Home » Review

The Void – Review

The Void Review

80’s throwbacks are all the rage in indie horror right now. Can this one a’void the pitfalls?

Starring: Aaron Poole, Ellen Wong, Kathleen Munroe, Stephanie Belding
Directors: Jeremy Gillespie, Steven Kostanski

When a cop (Aaron Poole, who looks weirdly like his namesake Aaron Paul) happens upon a blood-soaked figure limping down a deserted stretch of road, he rushes the young man to a nearby hospital staffed by a skeleton crew. Soon hooded cult members have surrounded it, and patients and personnel are transforming into something inhuman. He’ll have to lead the survivors on a hellish voyage into the subterranean depths of the hospital to try and end this nightmare…

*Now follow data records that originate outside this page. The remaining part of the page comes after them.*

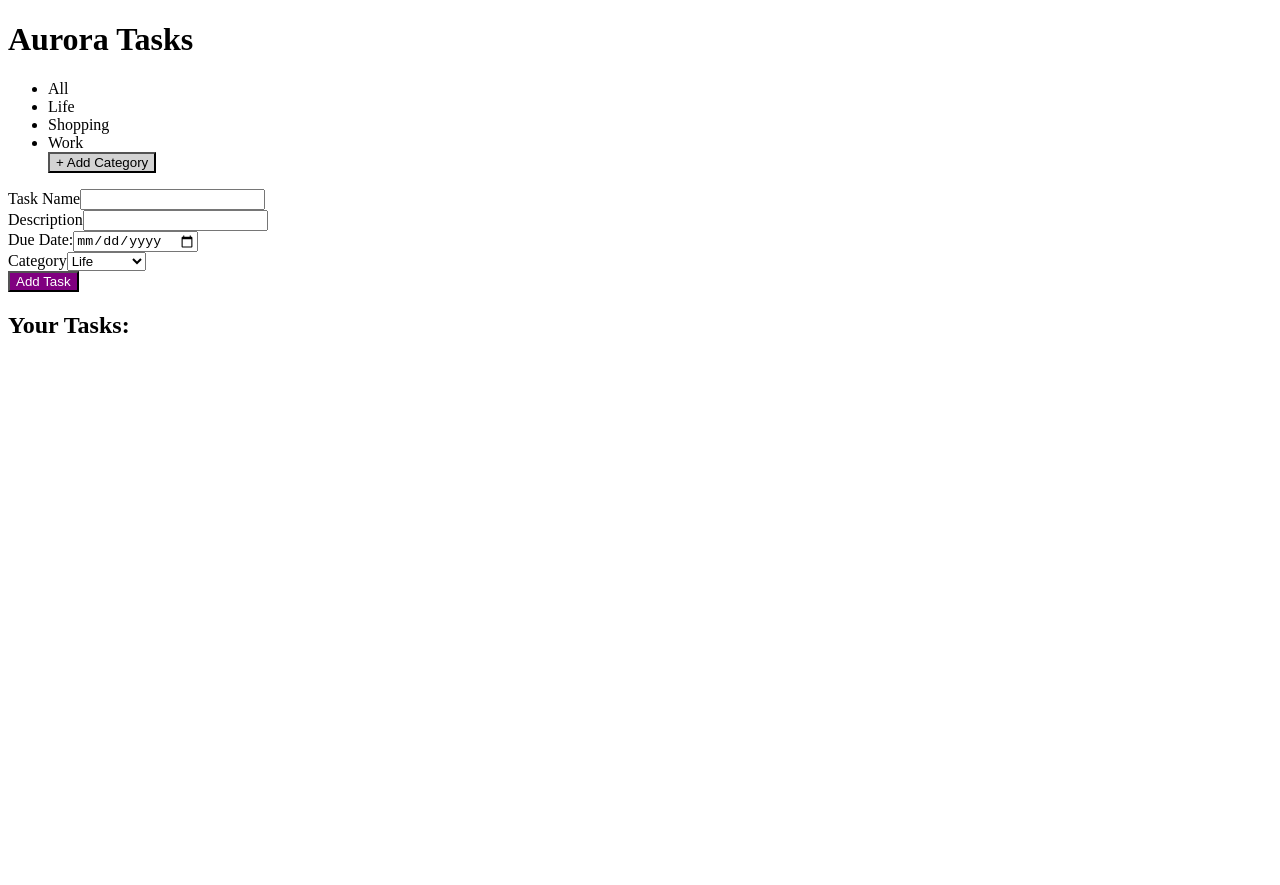
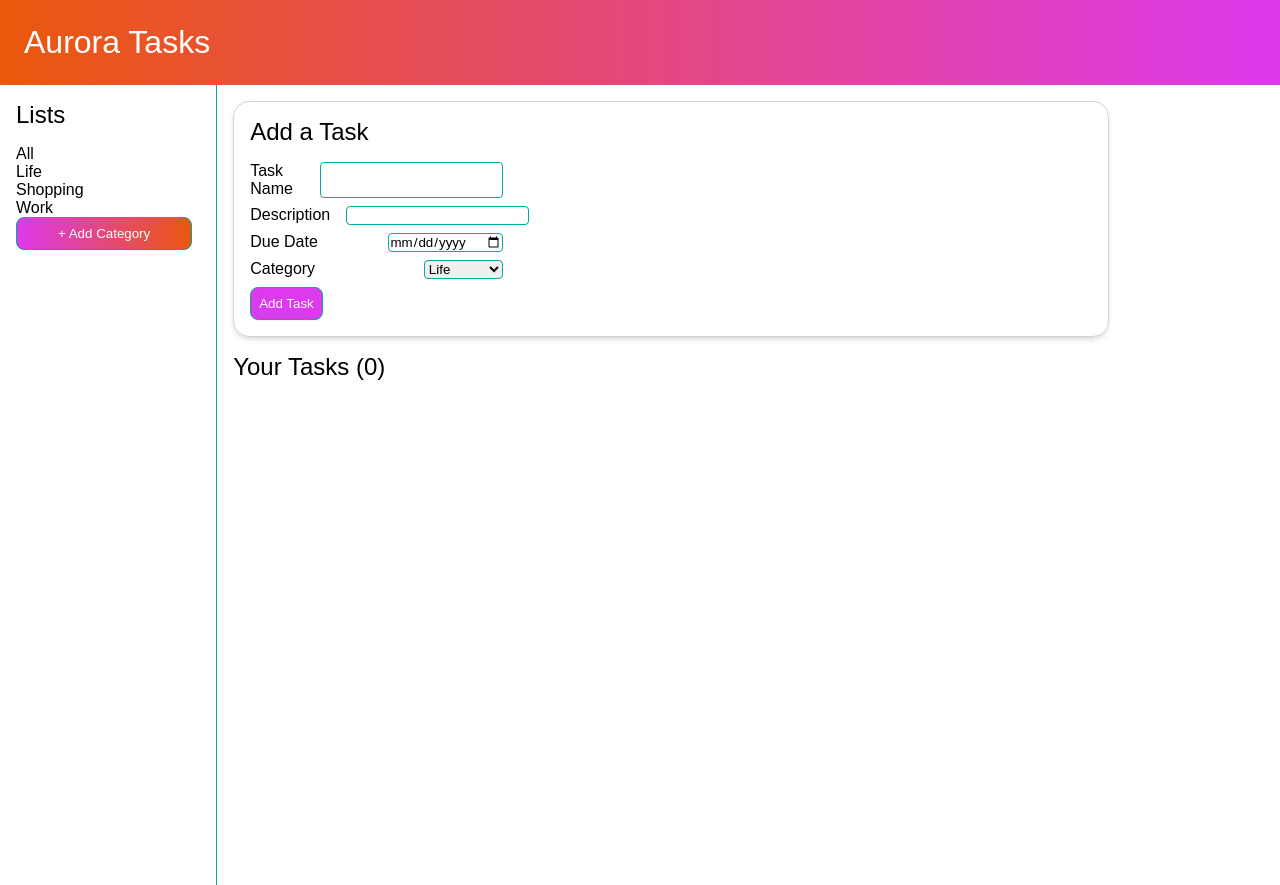
Before and after one commit to Justin-K-Ellis/aurora-tasks-react, a React (Vite) app: page / in a window 1280 px wide. Before the commit the page ends 800 px from the top, so only its background shows below. Built offline with nearby package versions, Linux system fonts and the light colour scheme.

Commit message:
Improve styling of app.

```diff
--- a/src/App.jsx
+++ b/src/App.jsx
@@ -55,7 +55,8 @@ const App = () => {
             setOptions={setOptions}
             showAllTasks={showAllTasks}
           />
-          <h2>Your Tasks:</h2>
+          <div className="tasks-container">
+            <h2>Your Tasks ({displayList.length})</h2>
             <ul>
               {displayList.map((task) => {
                 return (
@@ -74,6 +75,7 @@ const App = () => {
                 );
               })}
             </ul>
+          </div>
         </section>
       </main>
     </>
--- a/src/components/Button.jsx
+++ b/src/components/Button.jsx
@@ -4,6 +4,7 @@ const Button = ({ color, background, text, handleClick, type }) => {
       type={type}
       onClick={handleClick}
       style={{ color: color, background: background }}
+      className="delete-btn"
     >
       {text}
     </button>
--- a/src/components/Card.jsx
+++ b/src/components/Card.jsx
@@ -15,8 +15,8 @@ const Card = ({
 
   return (
     <div className="card" style={{ color, textDecorationLine }}>
-      <p>Task: {name}</p>
-      <p>{description}</p>
+      <p className="task-name">{name}</p>
+      <p className="task-description">{description}</p>
       <div className="cat-due">
         <p>
           Category: <span className="category">{category}</span>
@@ -26,14 +26,14 @@ const Card = ({
       <Button
         text={done === true ? "Not done" : "Done!"}
         color="white"
-        background="green"
+        background="var(--accent-color)"
         handleClick={() => toggleDoneStatus(task.id)}
         type=""
       />
       <Button
         text="Delete"
         color="white"
-        background="red"
+        background="var(--primary-color)"
         handleClick={() => deleteTask(task)}
         type="button"
       />
--- a/src/components/Input.jsx
+++ b/src/components/Input.jsx
@@ -38,10 +38,17 @@ const Input = ({ list, setList, options, showAllTasks }) => {
   }
 
   return (
-    <form onSubmit={handleSubmit} className="form">
+    <div className="form-styles">
+      <h2 id="form-title">Add a Task</h2>
+      <form onSubmit={handleSubmit}>
         <div className="input-group">
           <label htmlFor="name">Task Name</label>
-        <input type="text" id="name" onChange={handleNameChange} value={name} />
+          <input
+            type="text"
+            id="name"
+            onChange={handleNameChange}
+            value={name}
+          />
         </div>
         <div className="input-group">
           <label htmlFor="description">Description</label>
@@ -52,7 +59,7 @@ const Input = ({ list, setList, options, showAllTasks }) => {
           />
         </div>
         <div className="input-group">
-        <label htmlFor="due-date">Due Date:</label>
+          <label htmlFor="due-date">Due Date</label>
           <input
             type="date"
             id="due-date"
@@ -77,16 +84,16 @@ const Input = ({ list, setList, options, showAllTasks }) => {
           </select>
         </div>
         <div className="input-group">
-        {/* <button type="submit">Add Task</button> */}
           <Button
             color="white"
-          background="purple"
+            background="var(--secondary-color)"
             text="Add Task"
             handleClick={null}
             type="submit"
           />
         </div>
       </form>
+    </div>
   );
 };
 
--- a/src/components/Nav.jsx
+++ b/src/components/Nav.jsx
@@ -16,6 +16,7 @@ const Nav = ({
 
   return (
     <nav className="navbar">
+      <h2>Lists</h2>
       <ul>
         <li onClick={showAllTasks}>All</li>
         {options.map((item) => (
--- a/src/components/add_cat/EditingMode.jsx
+++ b/src/components/add_cat/EditingMode.jsx
@@ -5,18 +5,17 @@ const EditingMode = ({ options, setOptions, toggleEditStatus }) => {
   const [name, setName] = useState("");
   function handleSubmit(event) {
     event.preventDefault();
-    // console.log(options); // Why is this undefined?
     setOptions([...options, name]);
     toggleEditStatus();
   }
 
   return (
     <>
-      <form onSubmit={handleSubmit}>
+      <form onSubmit={handleSubmit} className="editing-mode">
         <label htmlFor="add-category">
           <Button
-            color="black"
-            background="lightgray"
+            color="white"
+            background="var(--reverse-gradient)"
             text="→"
             handleClick={null}
             type="submit"
--- a/src/components/add_cat/NormalMode.jsx
+++ b/src/components/add_cat/NormalMode.jsx
@@ -4,8 +4,8 @@ const NormalMode = ({ toggleEditStatus }) => {
   return (
     <>
       <Button
-        color="black"
-        background="lightgray"
+        color="white"
+        background="var(--reverse-gradient)"
         text="+ Add Category"
         handleClick={toggleEditStatus}
         type="button"
--- a/src/index.css
+++ b/src/index.css
@@ -0,0 +1,197 @@
+/* @import url("https://fonts.googleapis.com/css2?family=Ubuntu:ital,wght@0,300;0,400;0,500;0,700;1,300;1,400;1,500;1,700&display=swap"); */
+
+@import url("https://fonts.googleapis.com/css2?family=Noto+Sans:ital,wght@0,100..900;1,100..900&display=swap");
+
+:root {
+  --primary-color: #ea580c;
+  --secondary-color: #dd39ed;
+  --accent-color: #00aa9c;
+  --main-gradient: linear-gradient(
+    90deg,
+    var(--primary-color),
+    var(--secondary-color)
+  );
+  --reverse-gradient: linear-gradient(
+    90deg,
+    var(--secondary-color),
+    var(--primary-color)
+  );
+}
+
+* {
+  box-sizing: border-box;
+  /* font-family: ubuntu; */
+  font-family: noto-san, sans-serif;
+  font-weight: 300;
+}
+
+body {
+  margin: 0;
+  background: white;
+  min-height: 100%;
+}
+
+header {
+  color: white;
+  background: var(--main-gradient);
+  margin: 0;
+  padding: 1.5rem;
+}
+
+h1 {
+  margin: 0;
+}
+
+h2 {
+  margin: 0;
+}
+
+ul {
+  margin: 0;
+  padding: 0;
+  display: flex;
+  flex-direction: column;
+}
+
+li {
+  list-style: none;
+  padding: none;
+  margin: none;
+}
+
+nav ul li {
+  display: flex;
+  gap: 1rem;
+}
+
+nav ul li:hover {
+  opacity: 70%;
+}
+
+main {
+  display: flex;
+  width: 100%;
+  margin: 0 auto;
+}
+
+button {
+  border: 1px solid var(--accent-color);
+  border-radius: 0.5rem;
+  padding: 0.5rem;
+  box-shadow: 0 1px 2px 0 rgb(0 0 0 / 0.05);
+}
+
+button:hover {
+  font-weight: 600;
+}
+
+form {
+  display: flex;
+  flex-direction: column;
+  gap: 0.5rem;
+  width: 30%;
+}
+
+input,
+select {
+  border: 1px solid var(--accent-color);
+  border-radius: 0.25rem;
+  font-weight: 200;
+}
+
+.main-content {
+  padding: 1rem;
+  width: 100%;
+}
+
+.tasks-container {
+  margin-top: 1rem;
+}
+
+.tasks-container h2 {
+  margin-bottom: 1rem;
+}
+
+.tasks-container ul {
+  display: flex;
+  flex-direction: column;
+  gap: 0.75rem;
+}
+
+.card {
+  max-width: 85%;
+  max-height: auto;
+  border: 1px solid lightgray;
+  border-radius: 1rem;
+  padding: 1rem;
+  box-shadow: 0 4px 6px -1px rgb(0 0 0 / 0.1), 0 2px 4px -2px rgb(0 0 0 / 0.1);
+}
+
+.card:hover {
+  box-shadow: 0 10px 15px -3px rgb(0 0 0 / 0.1), 0 4px 6px -4px rgb(0 0 0 / 0.1);
+}
+
+.task-name {
+  font-size: 1.1rem;
+  font-weight: 400;
+}
+
+.task-description {
+  font-size: 0.9rem;
+  color: darkgray;
+}
+
+.cat-due {
+  display: flex;
+  justify-content: space-between;
+}
+
+.category {
+  background: var(--secondary-color);
+  color: white;
+  border: 1px solid darkgray;
+  border-radius: 0.25rem;
+  padding: 0.25rem;
+  font-size: 0.9rem;
+}
+
+.delete-btn {
+  margin-right: 0.5rem;
+}
+
+.form-styles {
+  padding: 1rem;
+  display: flex;
+  flex-direction: column;
+  border-radius: 1rem;
+  border: 1px solid lightgray;
+  box-shadow: 0 4px 6px -1px rgb(0 0 0 / 0.1), 0 2px 4px -2px rgb(0 0 0 / 0.1);
+  width: 85%;
+}
+
+.navbar {
+  padding: 1rem;
+  display: flex;
+  flex-direction: column;
+  gap: 1rem;
+  border-right: 1px solid var(--accent-color);
+  height: 100vh;
+  width: 20%;
+}
+
+.editing-mode {
+  margin-top: 0.5rem;
+  display: flex;
+  flex-direction: row;
+}
+
+.input-group {
+  display: flex;
+  flex-direction: row;
+  justify-content: space-between;
+  gap: 1rem;
+}
+
+#form-title {
+  margin-bottom: 1rem;
+}
```
Lines whose indentation alone changed are shown as unchanged.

The writer-director duo did fx on the likes of Pacific Rim and TV’s Hannibal and turned to Indiegogo to fund The Void’s all-practical creatures. The result is an effectively made Carpenter-inspired Lovecraftian siege horror (think Prince of Darkness meets Fulci), complete with solid performances, unsettling atmospherics and some nice macabre moments (such as the phone call from the morgue).

It almost makes the case for a return to practical monster fx (and does when compared to similarly-budgeted cgi creature features), though the creature designs ought to have shrugged off past influences (The Thing, The Fly, Hellraiser etc) to present something more memorably unique, and they never quite solve the problem of locomotion on the big ones.

The Void Review

GRADE: B

The Void is released in UK cinemas on Friday, and in the US on April 7th.

Also See: 2017 Horror Movies – Guide

Share This Post

From Around The Web

5 Comments »

  • g.d. smith said

    I don’t know if I would call all of them 80s throwbacks. To me neither It Follows or You’re Next were rally like 80s horror. The way they were framed and edited seemed more like Richard Linklater or something. The soundtrack whilst certainly electronic also sound post 90s. This one looks more like an 80s film, but it also looks like an American Horror Story sub plot in some ways.
    What I do like about some recent Horror is they’re letting the plots unfold and characters to take time rather cutting to action or having lots of jump scares.
    I’m not keen on the indie tag, coz actually most horror always was financed and made by independents at anytime after the mid 1950s.

    Thumb up 0 Thumb down 0

    • Sheridan Passell said
      Sheridan Passell

      There’s still plenty of studio horror like the It remake, Alien Covenant, Don’t Breathe, Conjuring 2 etc that have well established studio names behind them. This is a bunch of guys jumping on Indiegogo and saying “let’s make a movie”. It’s a different vibe.

      It feels a lot like Prince of Darkness, heading to Hellraiser, 80s classics. All the obvious influences are from that decade. It Follows feels less like a full-on homage, though it had the Carpenter font, synth and some familiar visuals. Cold in July, The Guest, Purge: Anarchy are just some of the others hoping to recapture the Carpenter atmosphere in some way.

      Thumb up 1 Thumb down 0

      • g.d. smith said

        Fair point, I just meant that if you looked at the history of horror a lot of it was made by independents because they were often self financed and released independently. Texas Chainsaw massacre, Night of the Living Dead, Evil Dead, Roger Corman and to an extent even Hammer. I dunno, it’s maybe because I’m a bit put off when indie is used as a generic descriptor. A bit like with music. loads of music is recorded and released independently, but Indie has come to mean something else.
        As for the 80s thing. I just think lots of people grew up watching horror on VHS and a lot of it was made in a way that now seems arty. Longer scenes, cinematic framing and more build. A lot of the modern synth scores are more pumped up and more influenced by dance music rather than prog rock.

        Thumb up 1 Thumb down 0

        • Sheridan Passell said
          Sheridan Passell

          You’re right it’s an especially broad descriptor when it comes to horror.

          What do you think 90s-influenced horror (in 10 years) will look like? The 80s were so distinctive, but what was 90s horror? Another slasher cycle? A return to serial killer flicks like Se7en?

          Thumb up 0 Thumb down 0

          • g.d. smith said

            It’s hard to say. What I associate with the 90s is high gloss, bright color , pop punk soundtracks and people with model good looks. There’s a confidence about wealth and health to the most fun examples of 90s horror films. They have a sort of soap opera feel. So maybe there is already nostalgia for that bright sheen. I think this what you get from T.V shows like Scream Queens, Slasher, Bates Motel and Scream. You certainly would not have got something like The Blackcoats Daughter in the 1990s.

            Thumb up 1 Thumb down 0

Leave A Comment

Be nice. Keep it clean. Stay on topic. No spam.